The list is endless. Once, Arman needed to work out in a gym on the advice of the doctors. He has cerebral palsy as a consequence of which his lower limbs are dysfunctional. His doctor advised him to enhance the stamina of his upper limbs and to lose weight. He decided to avail the facilities of a Gymnasium at Guwahati. Here too, the attitude of the staff piqued him. He was asked to email a brief sketch of his medical condition to be placed before the senior representative. He was then asked to revisit the gym premises and they again started imposing questions so that they could have a better understanding of his body. He was called again and asked to go through a grueling session of non- stop workout (superset) for about 30 minutes. After a long gap, the Petitioner received a call from the gym and was informed that he would be allowed to join the gym only for a month and was required to make the payment of Rs 4400 and an amount of Rs. 7000 would be charged towards availing the services of personnel trainer, after which it would be decided whether he could continue with the facilities or not. Once he is permitted then membership for another six months would be offered to the petitioner. Next day, he was informed that the extra charges were for the personal trainer as compared to the charges being collected from others, as more attention was required to be paid to him. This time, Arman decided to file a writ petition to secure his right of equal participation and opportunity in Government Sector and private establishments as embedded and enshrined in the tenets of the Persons with Disabilities (Equal Opportunities, Protection of Right and Full Participation) Act, 1995.

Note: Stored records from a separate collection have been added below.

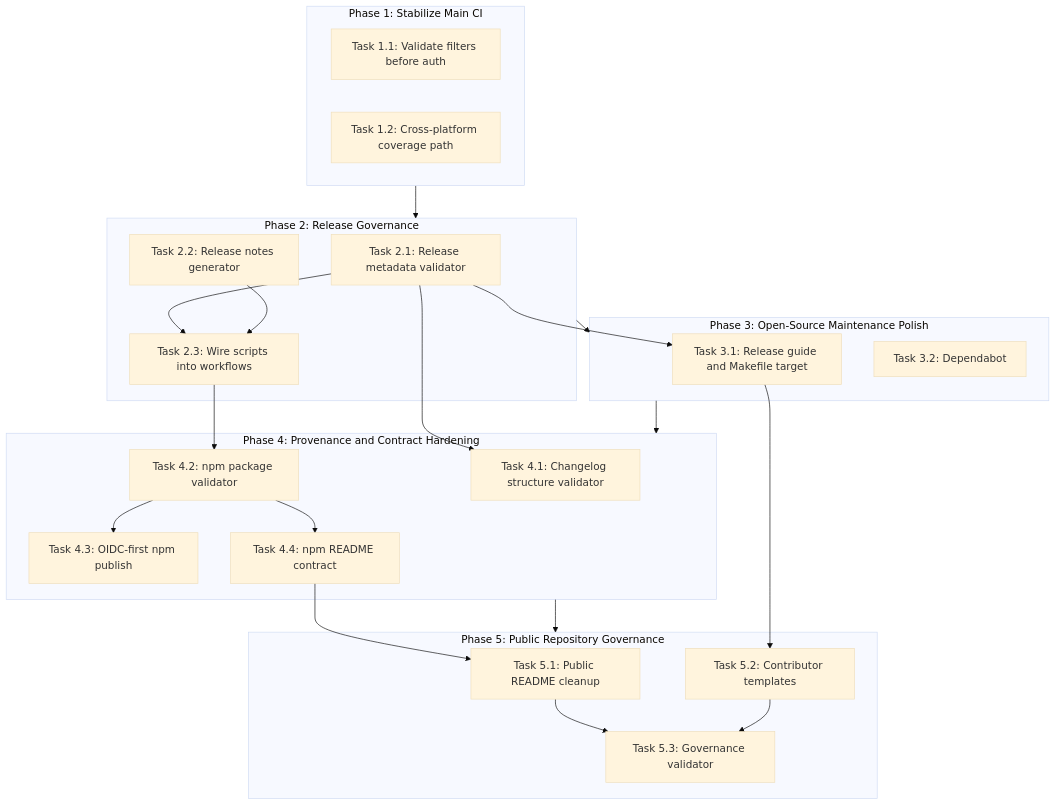
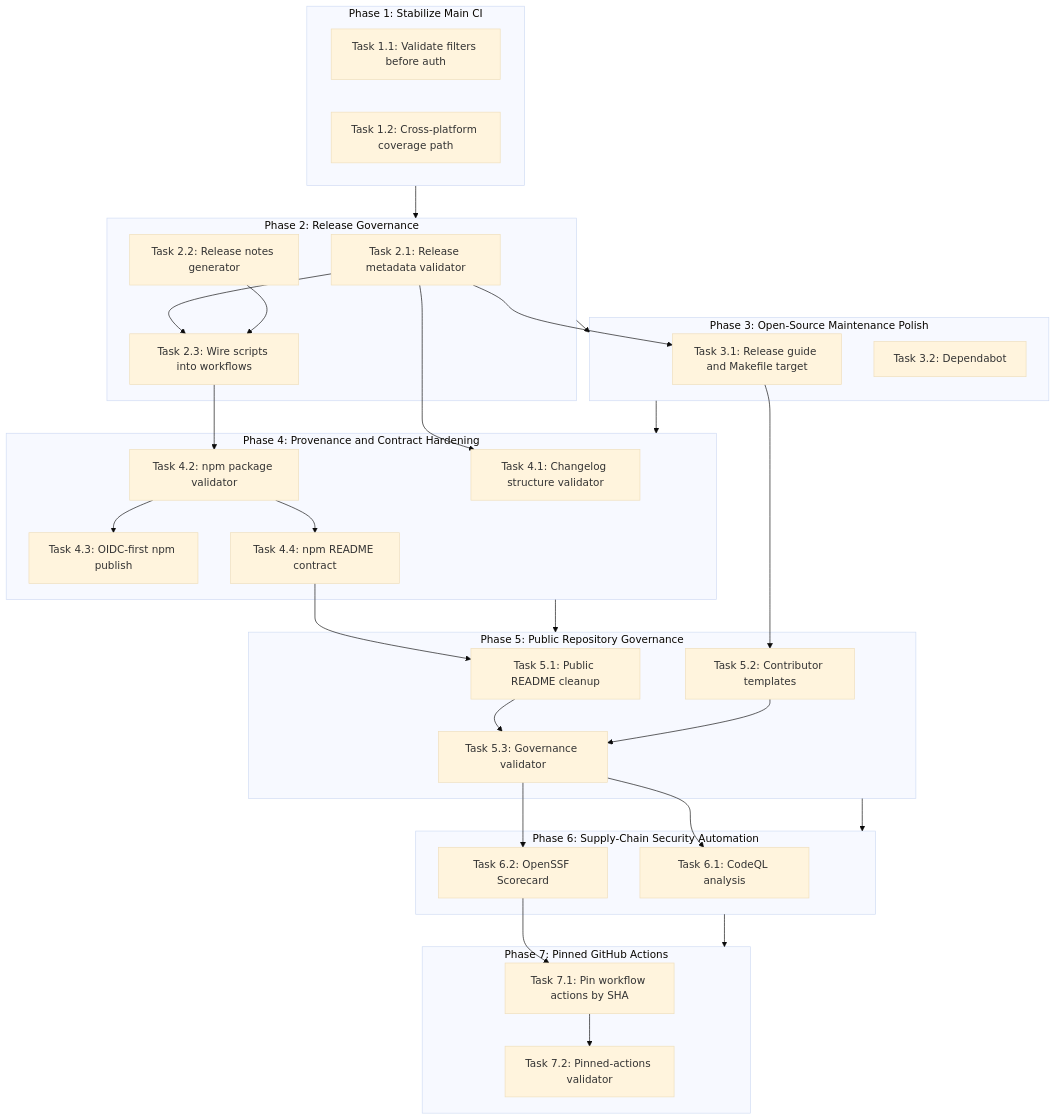
The diagram in docs/plan/dependency-graph.md (DeliciousBuding/dida-cli), drawn with Mermaid (base theme) before and after one commit. The commit also changed 17 other files, not shown here.

Commit message:
ci: pin github actions by sha

````diff
--- a/docs/plan/dependency-graph.md
+++ b/docs/plan/dependency-graph.md
@@ -3,47 +3,63 @@
 ```mermaid
 graph TD
   subgraph Phase1["Phase 1: Stabilize Main CI"]
     T11["Task 1.1: Validate filters before auth"]
     T12["Task 1.2: Cross-platform coverage path"]
   end
 
   subgraph Phase2["Phase 2: Release Governance"]
     T21["Task 2.1: Release metadata validator"]
     T22["Task 2.2: Release notes generator"]
     T23["Task 2.3: Wire scripts into workflows"]
   end
 
   subgraph Phase3["Phase 3: Open-Source Maintenance Polish"]
     T31["Task 3.1: Release guide and Makefile target"]
     T32["Task 3.2: Dependabot"]
   end
 
   subgraph Phase4["Phase 4: Provenance and Contract Hardening"]
     T41["Task 4.1: Changelog structure validator"]
     T42["Task 4.2: npm package validator"]
     T43["Task 4.3: OIDC-first npm publish"]
     T44["Task 4.4: npm README contract"]
   end
 
   subgraph Phase5["Phase 5: Public Repository Governance"]
     T51["Task 5.1: Public README cleanup"]
     T52["Task 5.2: Contributor templates"]
     T53["Task 5.3: Governance validator"]
   end
 
+  subgraph Phase6["Phase 6: Supply-Chain Security Automation"]
+    T61["Task 6.1: CodeQL analysis"]
+    T62["Task 6.2: OpenSSF Scorecard"]
+  end
+
+  subgraph Phase7["Phase 7: Pinned GitHub Actions"]
+    T71["Task 7.1: Pin workflow actions by SHA"]
+    T72["Task 7.2: Pinned-actions validator"]
+  end
+
   T21 --> T23
   T22 --> T23
   T21 --> T31
   T21 --> T41
   T23 --> T42
   T42 --> T43
   T42 --> T44
   T44 --> T51
   T31 --> T52
   T51 --> T53
   T52 --> T53
+  T53 --> T61
+  T53 --> T62
+  T62 --> T71
+  T71 --> T72
   Phase1 --> Phase2
   Phase2 --> Phase3
   Phase3 --> Phase4
   Phase4 --> Phase5
+  Phase5 --> Phase6
+  Phase6 --> Phase7
 ```
````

Inclusion of disabled people remains a distant dream for disabled people in our country and the idea of a better tomorrow certainly does not include the disabled. They face discrimination in every walk of life. Arman is visibly angry as he asks me, “I ponder on whether we are running or crawling towards a ‘better tomorrow’? It’s time we come out of this charity mode.” He continues to wage a lonely battle for his rights. He is determined to change things. As he takes me around his well-maintained institution, I meet many like him. As I step out of Shishu Sarothi, his words reverberate in my mind, “The only disability in life is a bad attitude.” I hung my head in shame.
(The write-up was earlier published in The Assam Tribune)